Thursday, June 20, 2024

Millennial Latinos Making White House History


There is a group of young Latinos gathered for a group photo on a winding driveway seem like typical millennials. But these are no typical millennials. This group stood inside the gates of 1600 Pennsylvania Avenue. They were posed just a stone’s throw from the West Wing, beside the set-up of media outlets from around the world. They were standing, literally and figuratively, at the nexus of power and politics in the United States, and they have worked on issues affecting the lives of millions of Americans.

These are the Latino millennials of the Obama White House – where more young Hispanics have worked than in any previous administration and an important part of his legacy. Like other Hispanics, these young people are a true cross-section from diverse backgrounds. They hail from California, Texas, New Mexico, and Florida. Some are fluent in Spanish; some are not. Some are the children of immigrants, while the families of others have been here for generations.

As these men and women spoke with NBC Latino, none of them mentioned party affiliation or political battles. Instead they spoke of a passion for public service, the responsibility of representing their communities, and a strong belief in the transformative role of government. Those values stick with them even after they leave. A group of current and former Obama administration appointees have created LATINOS44, an alumni group, to provide professional development and keep the appointees connected after President Barack Obama’s exits the Oval Office.

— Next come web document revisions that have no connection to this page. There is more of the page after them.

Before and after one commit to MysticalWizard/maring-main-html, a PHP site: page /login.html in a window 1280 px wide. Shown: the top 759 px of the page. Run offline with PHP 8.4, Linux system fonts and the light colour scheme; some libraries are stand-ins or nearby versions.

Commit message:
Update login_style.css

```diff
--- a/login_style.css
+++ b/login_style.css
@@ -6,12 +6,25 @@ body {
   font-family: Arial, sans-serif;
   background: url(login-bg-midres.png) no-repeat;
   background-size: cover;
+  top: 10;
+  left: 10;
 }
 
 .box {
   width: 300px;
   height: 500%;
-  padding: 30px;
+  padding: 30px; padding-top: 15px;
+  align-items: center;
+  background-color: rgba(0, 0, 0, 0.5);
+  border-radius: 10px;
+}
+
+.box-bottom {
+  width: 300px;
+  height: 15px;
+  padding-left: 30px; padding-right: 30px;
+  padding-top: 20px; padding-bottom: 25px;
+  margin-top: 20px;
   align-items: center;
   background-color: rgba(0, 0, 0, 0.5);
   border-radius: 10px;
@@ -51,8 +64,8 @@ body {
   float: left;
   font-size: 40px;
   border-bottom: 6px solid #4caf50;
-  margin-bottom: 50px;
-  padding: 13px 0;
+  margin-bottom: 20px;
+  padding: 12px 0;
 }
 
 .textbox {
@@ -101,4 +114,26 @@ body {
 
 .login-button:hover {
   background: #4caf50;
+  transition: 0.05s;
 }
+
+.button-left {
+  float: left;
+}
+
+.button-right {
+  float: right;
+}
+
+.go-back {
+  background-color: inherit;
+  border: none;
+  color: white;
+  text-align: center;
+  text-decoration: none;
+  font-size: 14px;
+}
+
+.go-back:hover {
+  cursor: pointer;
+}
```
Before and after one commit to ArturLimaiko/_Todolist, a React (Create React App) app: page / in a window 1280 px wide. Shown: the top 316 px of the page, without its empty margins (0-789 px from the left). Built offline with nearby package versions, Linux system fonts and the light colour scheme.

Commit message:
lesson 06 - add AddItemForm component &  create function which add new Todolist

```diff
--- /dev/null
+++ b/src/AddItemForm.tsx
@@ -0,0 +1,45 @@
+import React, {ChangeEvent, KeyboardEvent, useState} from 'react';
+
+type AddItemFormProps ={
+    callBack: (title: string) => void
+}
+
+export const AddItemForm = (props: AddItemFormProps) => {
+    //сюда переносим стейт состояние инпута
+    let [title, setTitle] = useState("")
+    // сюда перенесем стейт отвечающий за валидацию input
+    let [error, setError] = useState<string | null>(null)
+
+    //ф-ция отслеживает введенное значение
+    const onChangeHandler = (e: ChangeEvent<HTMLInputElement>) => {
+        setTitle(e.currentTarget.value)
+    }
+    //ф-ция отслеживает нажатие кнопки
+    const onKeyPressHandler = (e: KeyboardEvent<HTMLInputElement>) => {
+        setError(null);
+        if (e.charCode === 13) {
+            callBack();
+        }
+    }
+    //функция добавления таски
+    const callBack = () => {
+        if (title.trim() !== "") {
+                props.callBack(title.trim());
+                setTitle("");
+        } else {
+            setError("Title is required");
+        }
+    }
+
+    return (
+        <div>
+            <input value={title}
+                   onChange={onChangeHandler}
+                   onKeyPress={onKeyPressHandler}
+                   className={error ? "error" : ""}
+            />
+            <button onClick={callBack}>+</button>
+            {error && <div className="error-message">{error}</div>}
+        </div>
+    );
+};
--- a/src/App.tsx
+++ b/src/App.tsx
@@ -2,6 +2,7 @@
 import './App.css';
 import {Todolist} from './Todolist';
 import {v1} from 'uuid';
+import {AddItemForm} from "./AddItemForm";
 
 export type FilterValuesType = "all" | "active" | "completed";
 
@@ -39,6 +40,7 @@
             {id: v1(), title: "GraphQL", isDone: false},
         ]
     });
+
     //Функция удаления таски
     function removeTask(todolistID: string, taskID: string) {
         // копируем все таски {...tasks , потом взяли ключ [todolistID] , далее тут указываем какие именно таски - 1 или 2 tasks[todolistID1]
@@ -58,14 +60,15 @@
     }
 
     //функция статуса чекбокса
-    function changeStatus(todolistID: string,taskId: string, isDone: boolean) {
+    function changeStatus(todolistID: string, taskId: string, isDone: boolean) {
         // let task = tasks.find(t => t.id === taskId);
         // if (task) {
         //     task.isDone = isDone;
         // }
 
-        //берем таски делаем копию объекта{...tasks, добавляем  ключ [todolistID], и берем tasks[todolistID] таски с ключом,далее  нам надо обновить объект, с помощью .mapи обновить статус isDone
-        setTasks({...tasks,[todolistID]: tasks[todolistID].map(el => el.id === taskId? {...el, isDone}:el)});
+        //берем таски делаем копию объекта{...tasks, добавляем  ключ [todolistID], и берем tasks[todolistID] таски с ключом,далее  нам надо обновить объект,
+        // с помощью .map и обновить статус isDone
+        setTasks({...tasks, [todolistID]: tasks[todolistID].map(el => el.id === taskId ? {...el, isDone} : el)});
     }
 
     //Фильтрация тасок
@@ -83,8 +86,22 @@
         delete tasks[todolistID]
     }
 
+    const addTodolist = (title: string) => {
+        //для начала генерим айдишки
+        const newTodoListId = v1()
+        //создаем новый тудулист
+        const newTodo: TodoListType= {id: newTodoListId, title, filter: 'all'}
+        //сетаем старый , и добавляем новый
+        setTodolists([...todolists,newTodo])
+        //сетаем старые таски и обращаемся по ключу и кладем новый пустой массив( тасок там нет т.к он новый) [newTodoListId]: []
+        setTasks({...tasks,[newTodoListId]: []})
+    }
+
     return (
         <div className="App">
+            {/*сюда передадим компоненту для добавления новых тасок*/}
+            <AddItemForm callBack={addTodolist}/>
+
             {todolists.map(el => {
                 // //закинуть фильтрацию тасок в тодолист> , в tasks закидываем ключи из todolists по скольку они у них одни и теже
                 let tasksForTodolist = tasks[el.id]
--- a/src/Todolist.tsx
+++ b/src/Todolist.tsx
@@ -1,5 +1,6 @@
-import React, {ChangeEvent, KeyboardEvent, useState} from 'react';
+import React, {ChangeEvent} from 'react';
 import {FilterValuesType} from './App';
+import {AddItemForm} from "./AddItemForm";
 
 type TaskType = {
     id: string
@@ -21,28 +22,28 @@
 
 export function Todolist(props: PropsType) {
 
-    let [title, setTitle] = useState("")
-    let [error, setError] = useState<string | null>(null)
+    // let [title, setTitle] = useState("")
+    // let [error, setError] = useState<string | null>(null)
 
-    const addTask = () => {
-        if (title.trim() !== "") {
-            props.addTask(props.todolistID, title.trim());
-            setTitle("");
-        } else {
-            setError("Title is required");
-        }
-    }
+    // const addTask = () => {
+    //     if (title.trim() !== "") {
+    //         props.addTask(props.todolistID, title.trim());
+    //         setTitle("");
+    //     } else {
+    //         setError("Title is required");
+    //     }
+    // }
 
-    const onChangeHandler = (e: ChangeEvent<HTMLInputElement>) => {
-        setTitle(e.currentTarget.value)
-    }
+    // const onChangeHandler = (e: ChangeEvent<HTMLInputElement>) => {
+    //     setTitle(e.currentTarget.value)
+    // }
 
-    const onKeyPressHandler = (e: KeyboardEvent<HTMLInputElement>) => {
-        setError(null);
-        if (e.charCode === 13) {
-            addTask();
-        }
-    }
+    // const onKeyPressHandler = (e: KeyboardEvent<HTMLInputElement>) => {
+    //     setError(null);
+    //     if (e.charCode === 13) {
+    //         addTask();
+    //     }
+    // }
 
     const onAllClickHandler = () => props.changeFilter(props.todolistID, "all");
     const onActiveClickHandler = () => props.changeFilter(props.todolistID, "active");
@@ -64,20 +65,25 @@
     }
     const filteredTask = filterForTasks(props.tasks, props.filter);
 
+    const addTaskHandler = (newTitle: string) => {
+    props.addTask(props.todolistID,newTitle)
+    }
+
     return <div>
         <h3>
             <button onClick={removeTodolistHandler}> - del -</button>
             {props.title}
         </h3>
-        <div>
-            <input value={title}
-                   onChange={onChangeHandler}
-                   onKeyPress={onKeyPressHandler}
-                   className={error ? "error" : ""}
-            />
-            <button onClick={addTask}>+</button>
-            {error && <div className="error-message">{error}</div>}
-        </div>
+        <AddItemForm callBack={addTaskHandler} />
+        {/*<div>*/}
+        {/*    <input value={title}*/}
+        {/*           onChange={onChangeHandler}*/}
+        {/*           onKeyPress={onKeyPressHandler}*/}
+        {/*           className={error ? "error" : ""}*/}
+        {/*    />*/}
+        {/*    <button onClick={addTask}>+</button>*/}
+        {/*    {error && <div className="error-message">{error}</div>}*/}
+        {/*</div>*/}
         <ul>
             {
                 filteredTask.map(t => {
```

“LATINOS44 will continue building on the leadership pipeline that the president has invested in over the last eight years so as to ensure this group has the capacity to continue advancing the issues of our community in a post-Obama world,” said Stephanie Valencia, one of the group’s co-chairs. Many would characterize these Latino millennials as achievers and role models; in fact, they are both witnesses to and participants in history.

White House staffers put in long hours, routinely missing family milestones and even holidays as they labor over endless policy papers and data sets. Most of the work is done out of the spotlight, simply because they believe in their candidate and his vision. It is a life that can be incredibly challenging and rewarding, yet at times lonely and exhausting as well. What is remarkable about these Latino millennials is that they have achieved their success largely on their own. Most are not from wealthy backgrounds, nor did they have family connections to propel them to their current positions.

NBC News